You called your son in Lagos.
He answered that day, cold. You presumed it was from the pain of losing his own seed. Never had it occurred to you that he too believed you capable of hurting him so. As if these breasts did not feed him, as if these hands did not guide him to manhood.
Nobody tells you anything anymore. Your children no longer speak to you. Every pastor in the world connived to see the same vision. This horrid vision that says you have a taste for your own blood.
Nobody tells you anything anymore.
You no longer sleep at night. You stay up counting. One to one hundred.
You keep count of the rumours. Someone mentioned at the well that Isi was pregnant. Would it be her first or second baby? There was a pregnancy rumour once but Abhulimhen told you she had miscarried. You wept for days after. Remembering your own five miscarriages, you prayed for weeks, that Isi be freed from such pain. It’s hard to be sure, Abhulimhen lies about his own name sometimes.
You try to keep count of your great grandchildren.
Isi had a boy. Eromosele.
No, Isi had a girl, Ebosetale.
Isi had a baby.
They called yours a madness of numbers. What else does one title such a thing? Every day you sat outside for an hour, counting. One time in Esan, the other in English. Okpa, Eva, One, Two.
Isi had a boy. Eromosele.
No, Isi had a girl, Ebosetale.
One boy.
Two Girls.
Three great grandchildren.
These days, you forget what comes after four.

A Little


A little self-love
A little pain
Hang up the boxing gloves
It’s no use preparing for a fight
You done already lost
Clear out the dresser
It’s no use putting make up
On a wounded soul
Lie there
Arms wrapped around yourself
Remember that?
The feel of your own embrace
How close to God you feel
Right after you’ve cried rivers

I Dream of a Boy


I dream of a boy
A frail boy
With limbs like a bird’s
A boy to snap in two

I dream of a boy
Head looking like a teacup
See my boy has but one ear
The other, I talked off

I dream of a boy
Palms rough as a metal sponge
Scrubbing away at burnt pots
With me, for me

I dream of a boy
That’s all edges and no curves
Breakable and not bendable
Breaking only for me

I dream of a boy
His soul buried up up in my attic
His body, sleeping in my bed
His mind, wandering somewhere in Yaba

I dream of a boy
With one million teeth
Fighting to fit in his mouth
His mouth constantly open from the struggle

I dream of a boy
Whose sense of beauty
Starts with my face
And ends with my feet
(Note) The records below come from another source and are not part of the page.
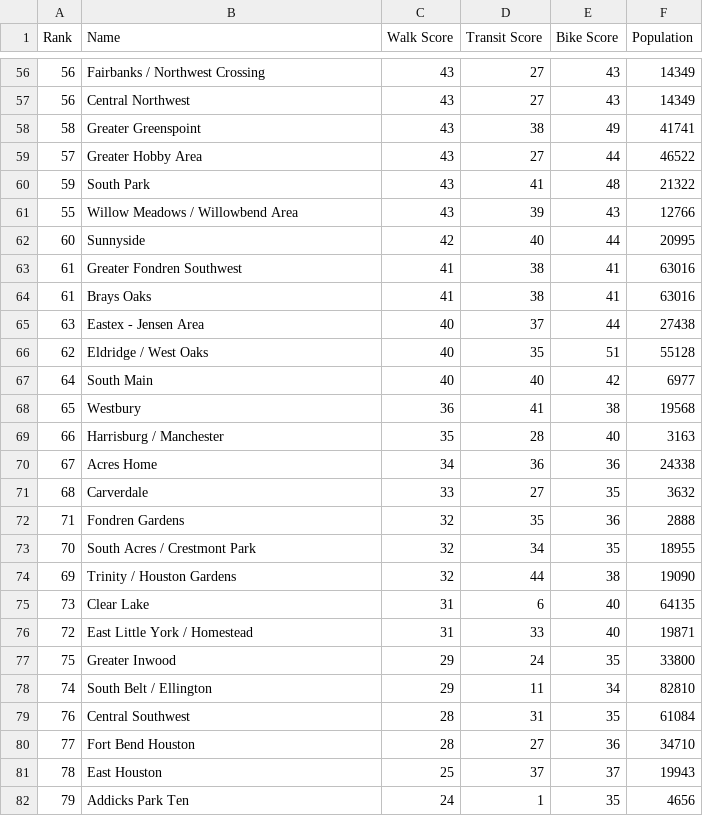
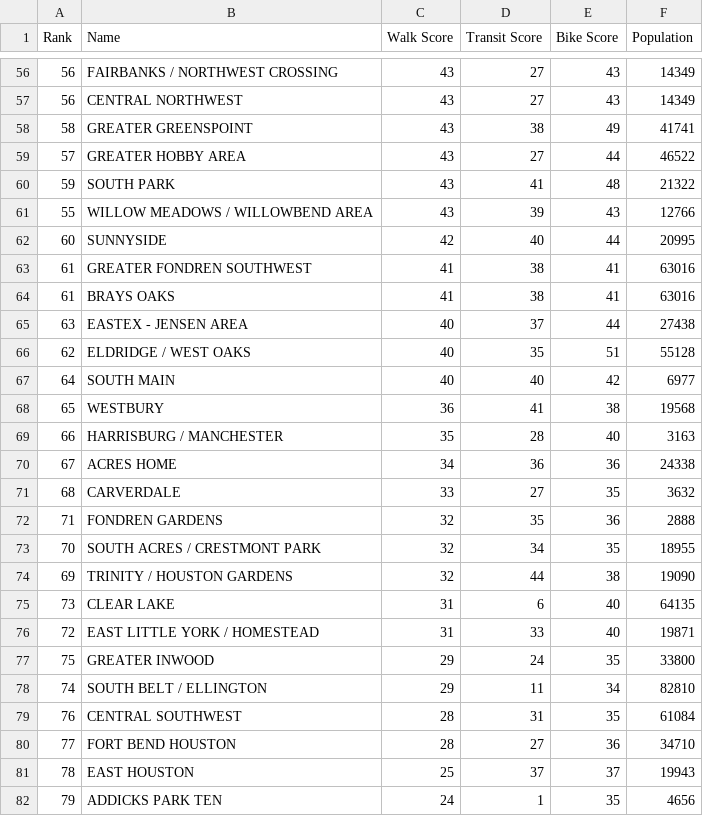
Before and after one commit to dantasse/neighborhood_guides, a CSV file: site/src/assets/houston/nghd_walkscores.csv, drawn as a sheet; only a part is shown, gaps mark what is left out; the diff covers the shown part only.

Commit message:
ok houston is at least kinda working

```diff
--- a/site/src/assets/houston/nghd_walkscores.csv
+++ b/site/src/assets/houston/nghd_walkscores.csv
@@ -56,27 +56,27 @@
-56,Fairbanks / Northwest Crossing,43,27,43,14349
-56,Central Northwest,43,27,43,14349
-58,Greater Greenspoint,43,38,49,41741
-57,Greater Hobby Area,43,27,44,46522
-59,South Park,43,41,48,21322
-55,Willow Meadows / Willowbend Area,43,39,43,12766
-60,Sunnyside,42,40,44,20995
-61,Greater Fondren Southwest,41,38,41,63016
-61,Brays Oaks,41,38,41,63016
-63,Eastex - Jensen Area,40,37,44,27438
-62,Eldridge / West Oaks,40,35,51,55128
-64,South Main,40,40,42,6977
-65,Westbury,36,41,38,19568
-66,Harrisburg / Manchester,35,28,40,3163
-67,Acres Home,34,36,36,24338
-68,Carverdale,33,27,35,3632
-71,Fondren Gardens,32,35,36,2888
-70,South Acres / Crestmont Park,32,34,35,18955
-69,Trinity / Houston Gardens,32,44,38,19090
-73,Clear Lake,31,6,40,64135
-72,East Little York / Homestead,31,33,40,19871
-75,Greater Inwood,29,24,35,33800
-74,South Belt / Ellington,29,11,34,82810
-76,Central Southwest,28,31,35,61084
-77,Fort Bend Houston,28,27,36,34710
-78,East Houston,25,37,37,19943
-79,Addicks Park Ten,24,1,35,4656
+56,FAIRBANKS / NORTHWEST CROSSING,43,27,43,14349
+56,CENTRAL NORTHWEST,43,27,43,14349
+58,GREATER GREENSPOINT,43,38,49,41741
+57,GREATER HOBBY AREA,43,27,44,46522
+59,SOUTH PARK,43,41,48,21322
+55,WILLOW MEADOWS / WILLOWBEND AREA,43,39,43,12766
+60,SUNNYSIDE,42,40,44,20995
+61,GREATER FONDREN SOUTHWEST,41,38,41,63016
+61,BRAYS OAKS,41,38,41,63016
+63,EASTEX - JENSEN AREA,40,37,44,27438
+62,ELDRIDGE / WEST OAKS,40,35,51,55128
+64,SOUTH MAIN,40,40,42,6977
+65,WESTBURY,36,41,38,19568
+66,HARRISBURG / MANCHESTER,35,28,40,3163
+67,ACRES HOME,34,36,36,24338
+68,CARVERDALE,33,27,35,3632
+71,FONDREN GARDENS,32,35,36,2888
+70,SOUTH ACRES / CRESTMONT PARK,32,34,35,18955
+69,TRINITY / HOUSTON GARDENS,32,44,38,19090
+73,CLEAR LAKE,31,6,40,64135
+72,EAST LITTLE YORK / HOMESTEAD,31,33,40,19871
+75,GREATER INWOOD,29,24,35,33800
+74,SOUTH BELT / ELLINGTON,29,11,34,82810
+76,CENTRAL SOUTHWEST,28,31,35,61084
+77,FORT BEND HOUSTON,28,27,36,34710
+78,EAST HOUSTON,25,37,37,19943
+79,ADDICKS PARK TEN,24,1,35,4656
```
Also changed, not shown: 1 added row and 65 edited cells elsewhere in this file, 9 other files.
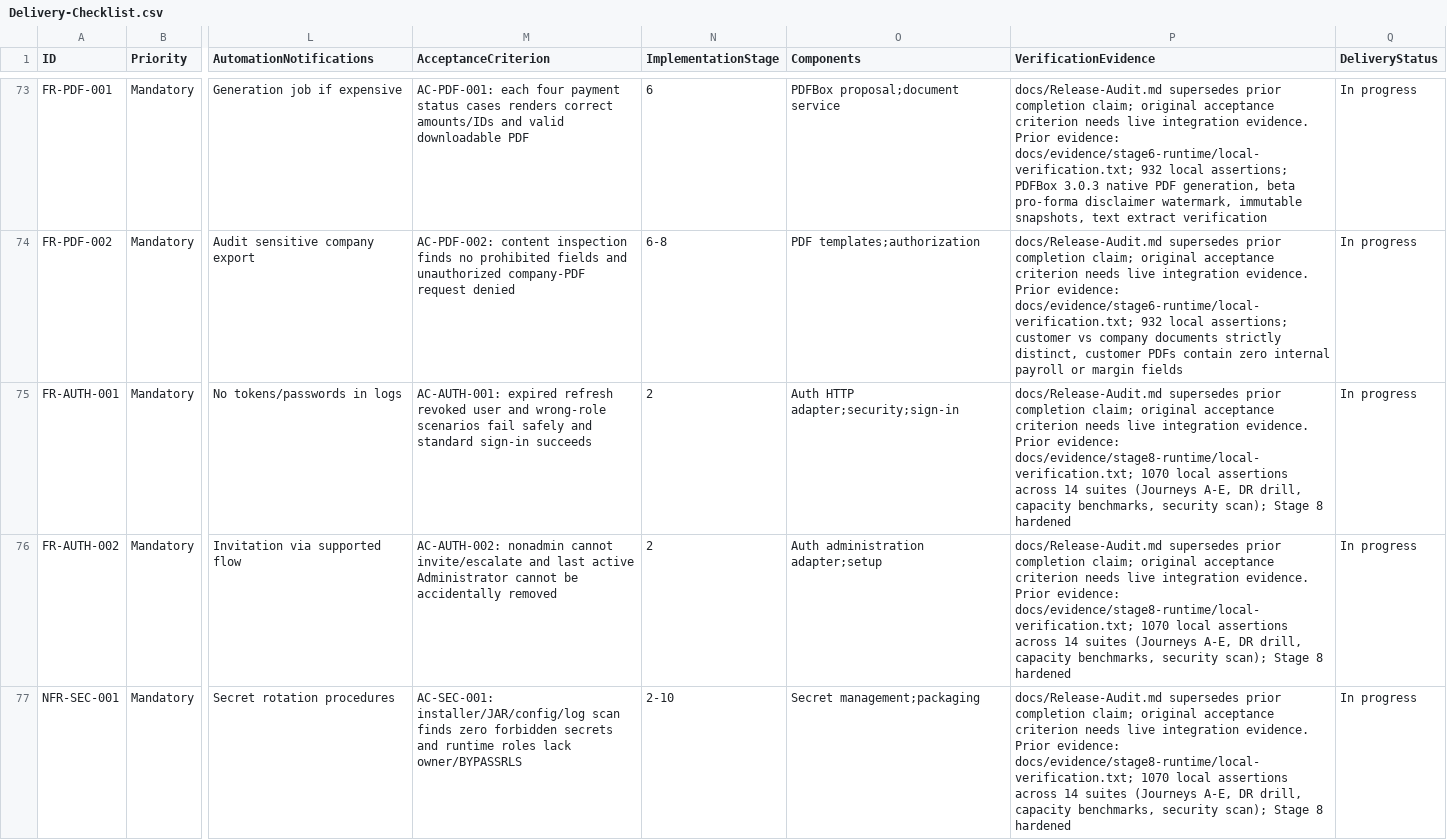
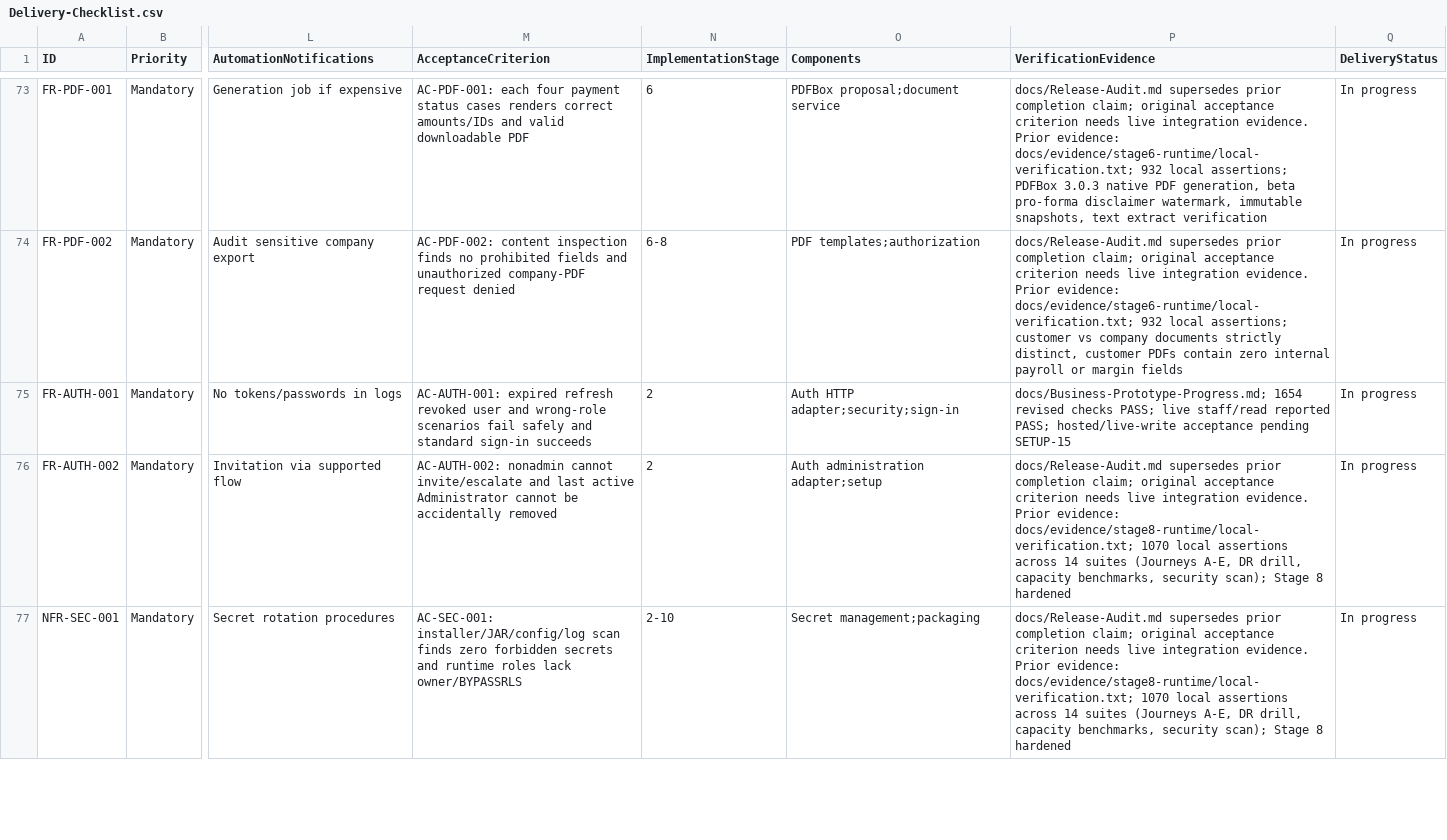
Before and after one commit to AshikMadhu/Smart_VRMS, a CSV file: docs/Delivery-Checklist.csv, drawn as a sheet; only a part is shown, gaps mark what is left out; the diff covers the shown part only; the diff names each change by its address in the sheet, - before the commit and + after, or states it on an @@ line.

Commit message:
Connect authenticated fleet records with transactional security and hosted server preparation

```diff
--- a/docs/Delivery-Checklist.csv
+++ b/docs/Delivery-Checklist.csv
-P75 (VerificationEvidence): docs/Release-Audit.md supersedes prior completion claim; original acceptance criterion needs live integration evidence. Prior evidence: docs/evidence/stage8-runtime/local-verification.txt; 1070 local assertions across 14 suites (Journeys A-E, DR drill, capacity benchmarks, security scan); Stage 8 hardened
+P75 (VerificationEvidence): docs/Business-Prototype-Progress.md; 1654 revised checks PASS; live staff/read reported PASS; hosted/live-write acceptance pending SETUP-15
```
Also changed, not shown: 4 edited cells elsewhere in this file, 46 other files.
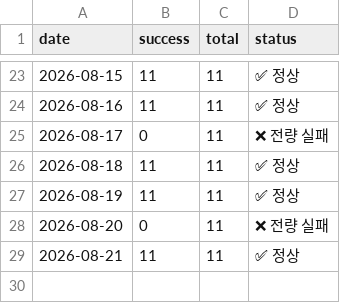
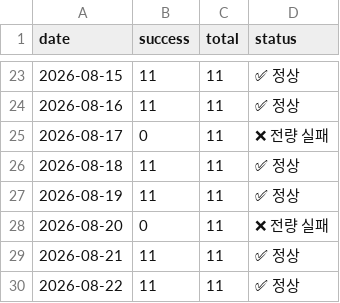
Before and after one commit to LEEYOUNGJIN-GIT/ecos-macro-review, a CSV file: data/kosis_status_log.csv, drawn as a sheet; only a part is shown, gaps mark what is left out; the diff names each change by its address in the sheet, - before the commit and + after, or states it on an @@ line.

```diff
--- a/data/kosis_status_log.csv
+++ b/data/kosis_status_log.csv
+row 30: 2026-08-22 | 11 | 11 | ✅ 정상
```
Also changed, not shown: data/ecos_latest.csv, data/macro_latest.csv, 4 other files.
I dream of a boy
A blind boy
Seeing only what I allow him
Knowing only what I let him

I dream of a boy
That’s mine only
Torn from mother brother
Having no father

I dream of a boy
That’s just like me
Beyond any sort of repair